At some point in life, most people stop asking questions. That curiosity they had when they were children disappears. A very important change takes place in them: they stop questioning things and begin to accept them passively. Just then critical thinking shuts down and autopilot kicks in. Thus they condemn themselves to stagnation and dissatisfaction because it is impossible to grow if you know the answers before asking the questions.
Each question is a world of new possibilities to discover

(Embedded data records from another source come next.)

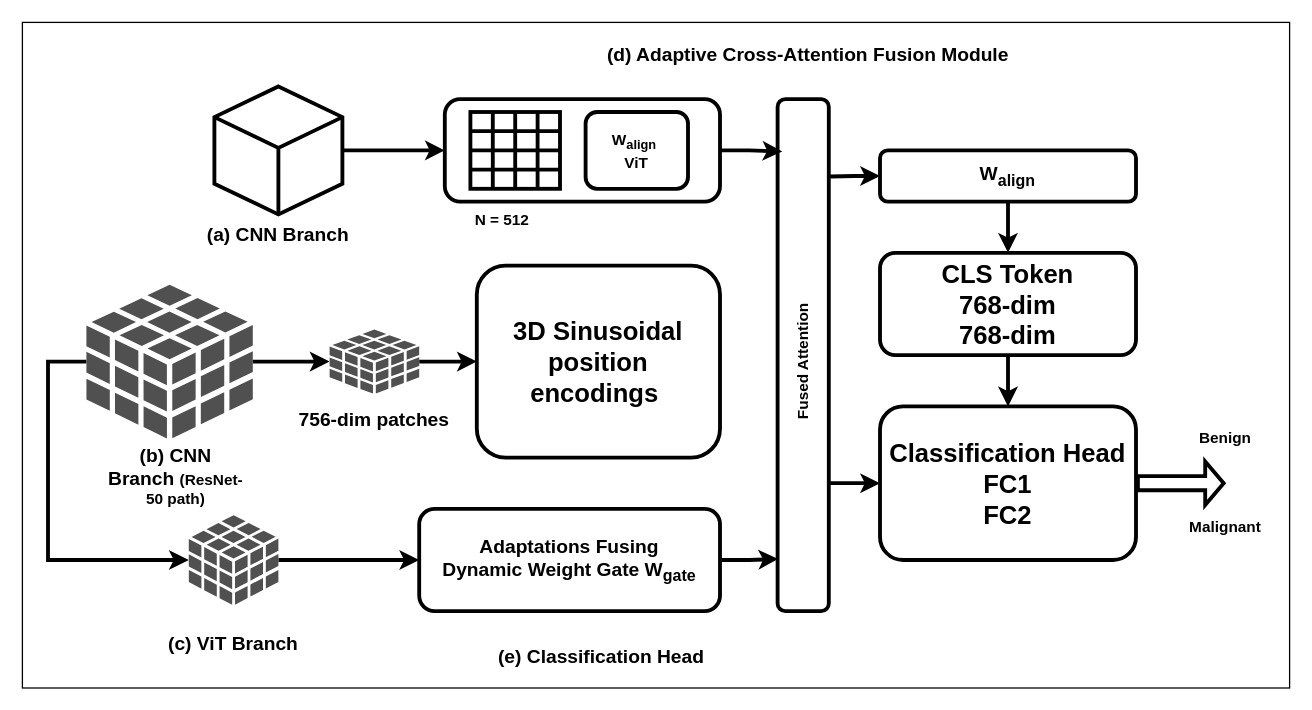
This is Pulmonet.drawio from vinayak-k24/DrawIO, a draw.io file, before an edit. Source tidied: cells renumbered, new cells numbered last; positions are measured from the earlier drawing's top-left corner, leaving out a move shared by most shapes. Both pictures are drawn from the tidied source at 128%, with x=0, y=0 at pixel (22, 22).
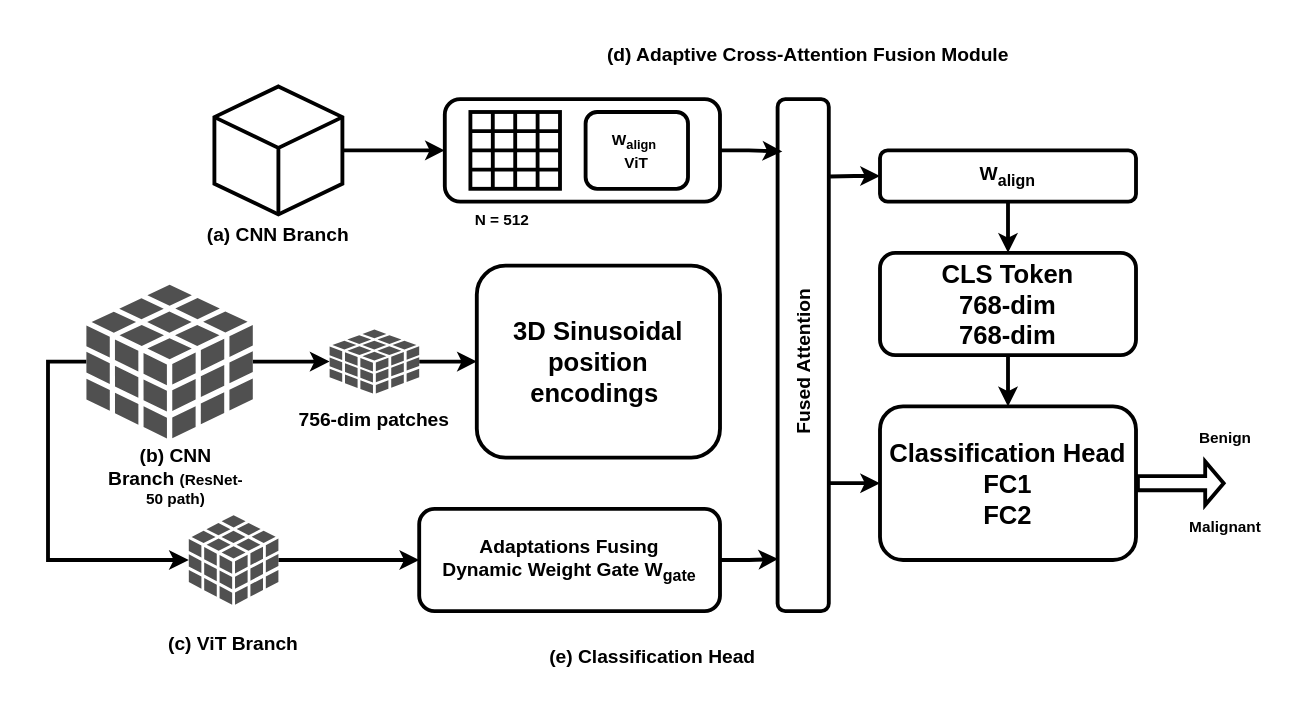
After the change.

What changed in the source:
```diff
@@
-    <mxCell id="2" style="rounded=0;whiteSpace=wrap;html=1;" parent="1" vertex="1">
+    <mxCell id="2" style="rounded=0;whiteSpace=wrap;html=1;strokeColor=none;" parent="1" vertex="1">
       <mxGeometry width="990" height="520" as="geometry" />
     </mxCell>
@@
     <mxCell id="40" value="&lt;font style=&quot;font-size: 15px;&quot;&gt;(e)&amp;nbsp;Classification Head&lt;/font&gt;" style="text;html=1;whiteSpace=wrap;strokeColor=none;fillColor=none;align=center;verticalAlign=middle;rounded=0;fontStyle=1;strokeWidth=3;" parent="1" vertex="1">
-      <mxGeometry x="360" y="480" width="185" height="30" as="geometry" />
+      <mxGeometry x="400" y="480" width="185" height="30" as="geometry" />
     </mxCell>
-    <mxCell id="41" value="Fused Attention" style="text;html=1;whiteSpace=wrap;strokeColor=none;fillColor=none;align=center;verticalAlign=middle;rounded=0;horizontal=0;fontStyle=1;strokeWidth=3;" parent="1" vertex="1">
+    <mxCell id="41" value="&lt;font style=&quot;font-size: 15px;&quot;&gt;Fused Attention&lt;/font&gt;" style="text;html=1;whiteSpace=wrap;strokeColor=none;fillColor=none;align=center;verticalAlign=middle;rounded=0;horizontal=0;fontStyle=1;strokeWidth=3;" parent="1" vertex="1">
       <mxGeometry x="590" y="130" width="40" height="270" as="geometry" />
     </mxCell>
```
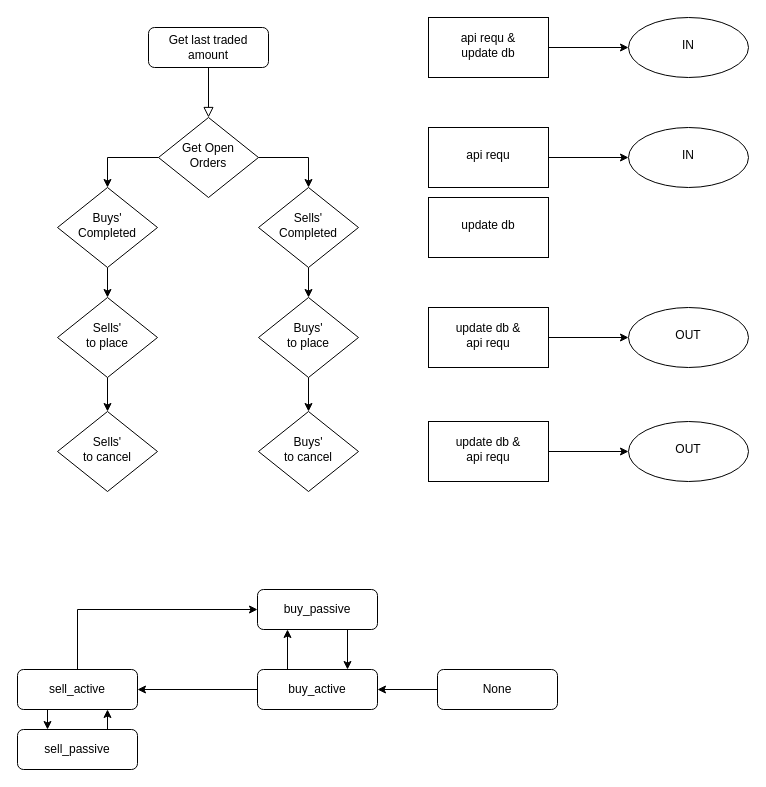
Callaghan-Hattingh/trading-bot-5 keeps this draw.io diagram as Trading bot process flow.drawio. Above is the earlier version. Source tidied: cells renumbered, new cells numbered last; positions are measured from the earlier drawing's top-left corner, leaving out a move shared by most shapes. Both pictures are drawn from the tidied source at 100%, with x=0, y=0 at pixel (17, 17).
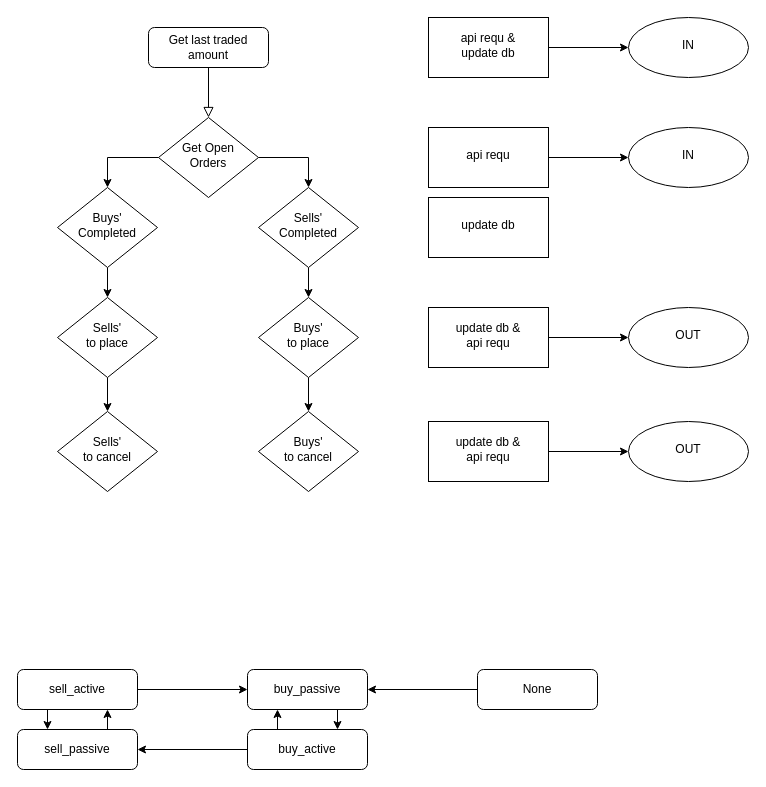
The same page after the edit.

The change refers to these unchanged cells:
```xml
<mxCell id="31" value="sell_active" style="rounded=1;whiteSpace=wrap;html=1;fontSize=12;glass=0;strokeWidth=1;shadow=0;" parent="1" vertex="1">
  <mxGeometry y="652" width="120" height="40" as="geometry" />
</mxCell>
<mxCell id="33" value="sell_passive" style="rounded=1;whiteSpace=wrap;html=1;fontSize=12;glass=0;strokeWidth=1;shadow=0;" parent="1" vertex="1">
  <mxGeometry y="712" width="120" height="40" as="geometry" />
</mxCell>
```

What changed in the source:
```diff
@@
-    <mxCell id="22" style="edgeStyle=none;rounded=0;jettySize=auto;html=1;" parent="1" edge="1" source="23" target="28">
+    <mxCell id="22" style="edgeStyle=orthogonalEdgeStyle;rounded=0;jettySize=auto;html=1;entryX=1;entryY=0.5;entryDx=0;entryDy=0;" parent="1" edge="1" source="23" target="25">
       <mxGeometry relative="1" as="geometry" />
     </mxCell>
     <mxCell id="23" value="None" style="rounded=1;whiteSpace=wrap;html=1;fontSize=12;glass=0;strokeWidth=1;shadow=0;" parent="1" vertex="1">
-      <mxGeometry x="420" y="652" width="120" height="40" as="geometry" />
+      <mxGeometry x="460" y="652" width="120" height="40" as="geometry" />
     </mxCell>
@@
     <mxCell id="25" value="buy_passive" style="rounded=1;whiteSpace=wrap;html=1;fontSize=12;glass=0;strokeWidth=1;shadow=0;" parent="1" vertex="1">
-      <mxGeometry x="240" y="572" width="120" height="40" as="geometry" />
+      <mxGeometry x="230" y="652" width="120" height="40" as="geometry" />
     </mxCell>
-    <mxCell id="26" style="edgeStyle=orthogonalEdgeStyle;rounded=0;jettySize=auto;html=1;exitX=0;exitY=0.5;exitDx=0;exitDy=0;" parent="1" edge="1" source="28" target="31">
+    <mxCell id="26" style="edgeStyle=orthogonalEdgeStyle;rounded=0;jettySize=auto;html=1;exitX=0;exitY=0.5;exitDx=0;exitDy=0;entryX=1;entryY=0.5;entryDx=0;entryDy=0;" parent="1" edge="1" source="28" target="33">
       <mxGeometry relative="1" as="geometry" />
     </mxCell>
@@
     <mxCell id="28" value="buy_active" style="rounded=1;whiteSpace=wrap;html=1;fontSize=12;glass=0;strokeWidth=1;shadow=0;" parent="1" vertex="1">
-      <mxGeometry x="240" y="652" width="120" height="40" as="geometry" />
+      <mxGeometry x="230" y="712" width="120" height="40" as="geometry" />
     </mxCell>
@@
-    <mxCell id="30" style="edgeStyle=orthogonalEdgeStyle;rounded=0;jettySize=auto;html=1;exitX=0.5;exitY=0;exitDx=0;exitDy=0;entryX=0;entryY=0.5;entryDx=0;entryDy=0;" parent="1" edge="1" source="31" target="25">
+    <mxCell id="30" style="edgeStyle=orthogonalEdgeStyle;rounded=0;jettySize=auto;html=1;exitX=1;exitY=0.5;exitDx=0;exitDy=0;entryX=0;entryY=0.5;entryDx=0;entryDy=0;" parent="1" edge="1" source="31" target="25">
       <mxGeometry relative="1" as="geometry" />
     </mxCell>
```
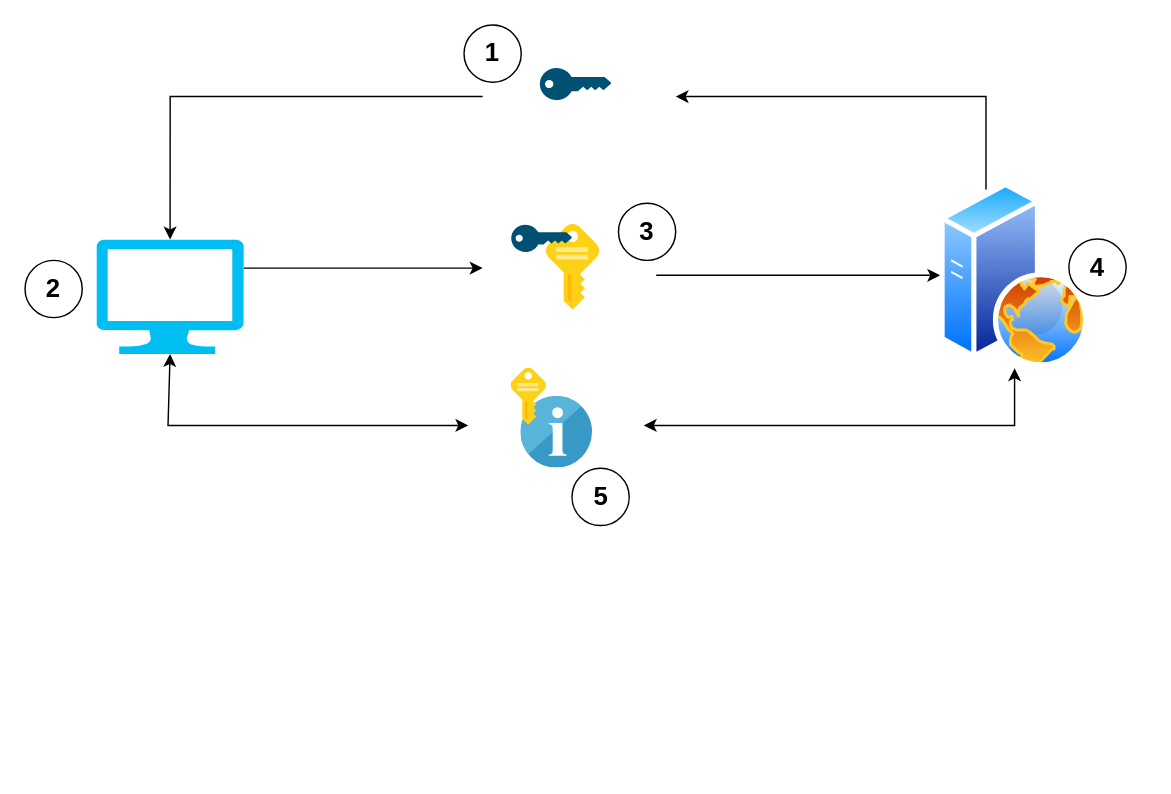
dinith95/CodingBook keeps this draw.io diagram as other/Untitled Diagram.drawio. Above is the earlier version. Source tidied: cells renumbered, new cells numbered last; positions are measured from the earlier drawing's top-left corner, leaving out a move shared by most shapes. Both pictures are drawn from the tidied source at 143%, with x=0, y=0 at pixel (24, 24).
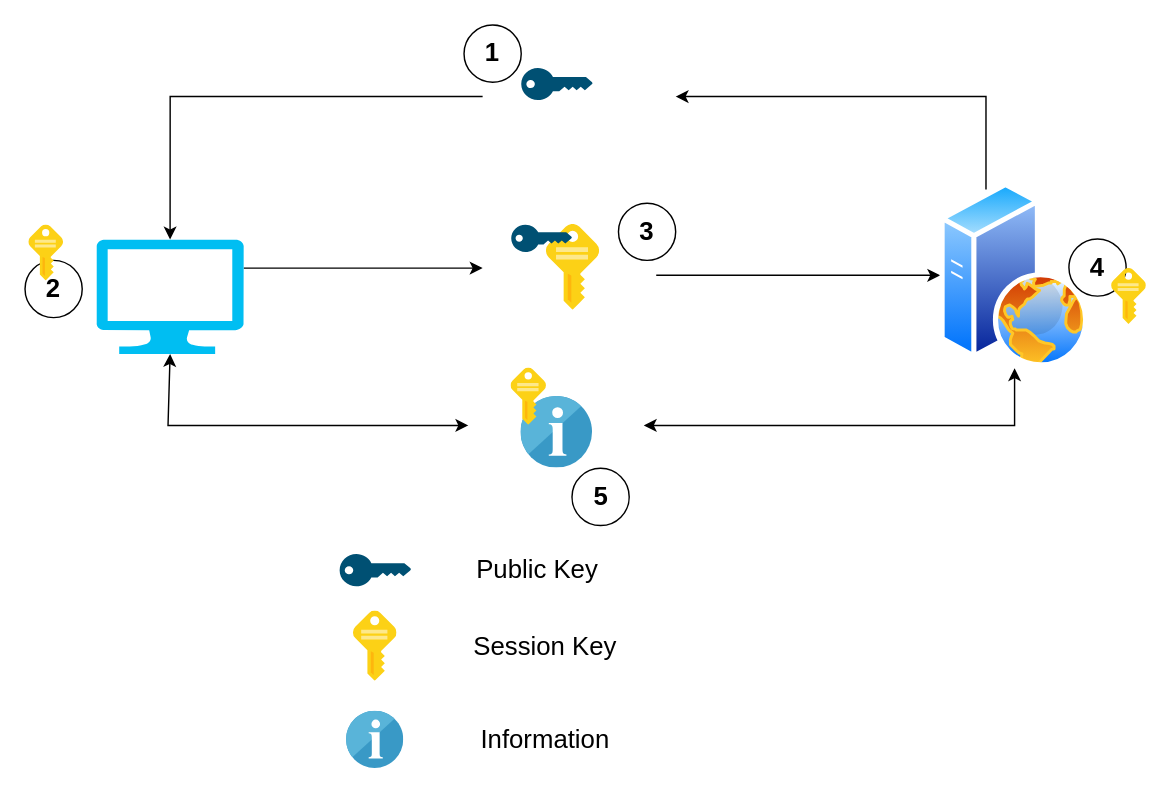
After the change.

Diff of the diagram source:
```diff
@@
+    <mxCell id="15" style="rounded=0;whiteSpace=wrap;html=1;fontSize=16;fillColor=none;strokeColor=none;" parent="1" vertex="1">
+      <mxGeometry x="310" y="240" width="122.7" height="80" as="geometry" />
+    </mxCell>
@@
     <mxCell id="9" style="verticalLabelPosition=bottom;sketch=0;html=1;verticalAlign=top;align=center;shape=mxgraph.cisco19.key;fillColor=#005073;strokeColor=none;fontSize=16;" parent="1" vertex="1">
-      <mxGeometry x="360" y="30" width="50" height="22.5" as="geometry" />
+      <mxGeometry x="220" y="370" width="50" height="22.5" as="geometry" />
     </mxCell>
@@
-    <mxCell id="15" style="rounded=0;whiteSpace=wrap;html=1;fontSize=16;fillColor=none;strokeColor=none;" parent="1" vertex="1">
-      <mxGeometry x="310" y="240" width="122.7" height="80" as="geometry" />
-    </mxCell>
@@
+    <mxCell id="23" value="Public Key" style="text;html=1;strokeColor=none;fillColor=none;align=center;verticalAlign=middle;whiteSpace=wrap;rounded=0;fontSize=18;fontColor=#000000;" parent="1" vertex="1">
+      <mxGeometry x="307" y="366.2" width="103" height="30" as="geometry" />
+    </mxCell>
+    <mxCell id="24" style="verticalLabelPosition=bottom;sketch=0;html=1;verticalAlign=top;align=center;shape=mxgraph.cisco19.key;fillColor=#005073;strokeColor=none;fontSize=16;" parent="1" vertex="1">
+      <mxGeometry x="347" y="30" width="50" height="22.5" as="geometry" />
+    </mxCell>
+    <mxCell id="25" style="sketch=0;html=1;align=center;image;fontSize=12;image=img/lib/mscae/Key.svg;fillColor=none;" parent="1" vertex="1">
+      <mxGeometry x="2.8" y="140" width="24.3" height="39.1" as="geometry" />
+    </mxCell>
+    <mxCell id="26" style="sketch=0;html=1;align=center;image;fontSize=12;image=img/lib/mscae/Key.svg;fillColor=none;" parent="1" vertex="1">
+      <mxGeometry x="760" y="170.4" width="24.3" height="39.1" as="geometry" />
+    </mxCell>
+    <mxCell id="27" style="sketch=0;html=1;align=center;image;fontSize=12;image=img/lib/mscae/Key.svg;fillColor=none;" parent="1" vertex="1">
+      <mxGeometry x="229.8" y="410" width="30.5" height="49.1" as="geometry" />
+    </mxCell>
+    <mxCell id="28" value="Session Key" style="text;html=1;strokeColor=none;fillColor=none;align=center;verticalAlign=middle;whiteSpace=wrap;rounded=0;fontSize=18;fontColor=#000000;" parent="1" vertex="1">
+      <mxGeometry x="304.5" y="419.6" width="118" height="30" as="geometry" />
+    </mxCell>
+    <mxCell id="29" style="sketch=0;html=1;align=center;image;fontSize=12;image=img/lib/mscae/Info_2.svg;fillColor=none;" parent="1" vertex="1">
+      <mxGeometry x="225" y="480" width="40" height="40" as="geometry" />
+    </mxCell>
+    <mxCell id="30" value="Information" style="text;html=1;strokeColor=none;fillColor=none;align=center;verticalAlign=middle;whiteSpace=wrap;rounded=0;fontSize=18;fontColor=#000000;" parent="1" vertex="1">
+      <mxGeometry x="304.5" y="485" width="118" height="30" as="geometry" />
+    </mxCell>
```
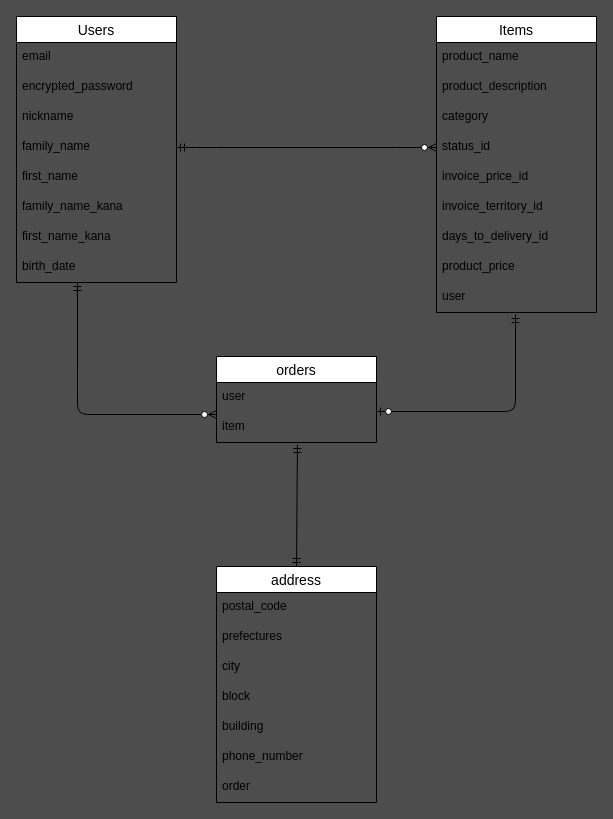
The draw.io diagram furima.dio in fuji114/furima-36415, before the edit. Source tidied: cells renumbered, new cells numbered last; positions are measured from the earlier drawing's top-left corner, leaving out a move shared by most shapes. Both pictures are drawn from the tidied source at 100%, with x=0, y=0 at pixel (16, 16).
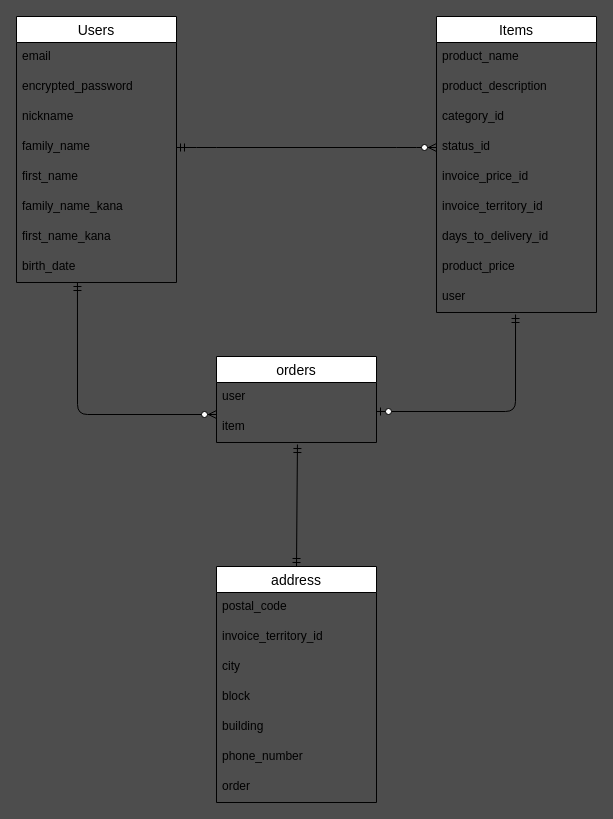
The same diagram, later.

Commit message (it also covers changes not shown here):
修正依頼の解消２

Unchanged cells that the change refers to:
```xml
<mxCell id="11" value="Items" style="swimlane;fontStyle=0;horizontal=1;startSize=26;align=center;fontSize=14;" parent="1" vertex="1">
  <mxGeometry x="420" width="160" height="296" as="geometry" />
</mxCell>
<mxCell id="27" value="address" style="swimlane;fontStyle=0;horizontal=1;startSize=26;align=center;fontSize=14;" parent="1" vertex="1">
  <mxGeometry x="200" y="550" width="160" height="236" as="geometry" />
</mxCell>
```

Change to the diagram source:
```diff
@@
-    <mxCell id="14" value="category" style="text;strokeColor=none;fillColor=none;spacingLeft=4;spacingRight=4;overflow=hidden;fontSize=12;" parent="11" vertex="1">
+    <mxCell id="14" value="category_id" style="text;strokeColor=none;fillColor=none;spacingLeft=4;spacingRight=4;overflow=hidden;fontSize=12;" parent="11" vertex="1">
       <mxGeometry y="86" width="160" height="30" as="geometry" />
     </mxCell>
@@
-    <mxCell id="29" value="prefectures" style="text;strokeColor=none;fillColor=none;spacingLeft=4;spacingRight=4;overflow=hidden;fontSize=12;" parent="27" vertex="1">
+    <mxCell id="29" value="invoice_territory_id" style="text;strokeColor=none;fillColor=none;spacingLeft=4;spacingRight=4;overflow=hidden;fontSize=12;" parent="27" vertex="1">
       <mxGeometry y="56" width="160" height="30" as="geometry" />
     </mxCell>
```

Certainties keep you where you are, doubts open new paths. Each question is an open door or a collapsing wall, it allows you to see beyond, to go beyond. Asking questions means that you have managed to get out of the established limits and are trying to see things from another perspective. Thus each question always contains the seed of growth. And, again for this reason, sometimes the answers you find are not so important, the important thing is that you have opened your mind a little more and you have found a new possibility that you previously could not glimpse. to ask new questions you can never go back. When you realize how much a simple question can expand your mind you start questioning everything. At that point the possibilities, which were previously very limited, are practically endless. You become a freer and more creative person, because you finally realize that the fact that things have always been done a certain way does not mean that that is the only way possible. You free yourself from the conditioning that society has imposed on you and that you have accepted for years.When this leap in quality occurs, you also find the passion for life, so that you return to having the attitude of a child who has a whole world in front of him. to discover. When you realize that the answers they have always given you are not enough and you have the courage to ask your own questions, it is as if you are being born again, but this time by establishing your own rules. And this is a priceless gift you give yourself.
Retrieve the "whys" of childhood
All children go through the “why” phase. This stage occurs between 2 and 4 years of age and indicates that the little one is actively trying to get to know his environment. Through these questions, children try to understand the world and make sense of it. Indeed, their questions reflect the development of thought and intelligence. The child wants to know, beyond what he sees, what things are made of, why they are made like this and what they are for.The precious side of this phase is that children have no taboos. They can ask for anything, things that often seem absurd to adults. However, the fact is that adults often find it difficult to satisfy the curiosity of children, because they do not know the answers.At that moment something happens in the mind of the adult: he realizes that he was once the same, and probably asked the same questions, but got no answers. He also realizes that growing up he didn't bother to find those answers, probably because someone told him those questions were meaningless. Recognizing this reality is too painful, so the adult simply repeats the learned pattern and tells the child that his question is meaningless. In fact, the philosopher Fernando Savater once said that: “the problem is not the questions that children ask, but rather those we have to ask ourselves later.” However, as we grow up we must recover this curiosity, because only in this way will we be able to see the world differently. And the best way to do this is to go back to the “whys.” Asking the why of things is a great strategy to stimulate thought and creativity, to go beyond the rules, challenge the status quo and think outside the box. to ask questions, without fear that they may seem ridiculous or inadequate. Question everything, even those things that you have always taken for granted or that you consider absolute truths.The most interesting thing about this process is that you don't even need to find answers. Indeed, this is not the goal, the idea is simply to activate thought and guide it in a completely new direction. At first, you will discover very interesting things about your environment and society, then you will encounter interesting things about yourself. At that point you will never go back because you will have embarked on the path of self-determination.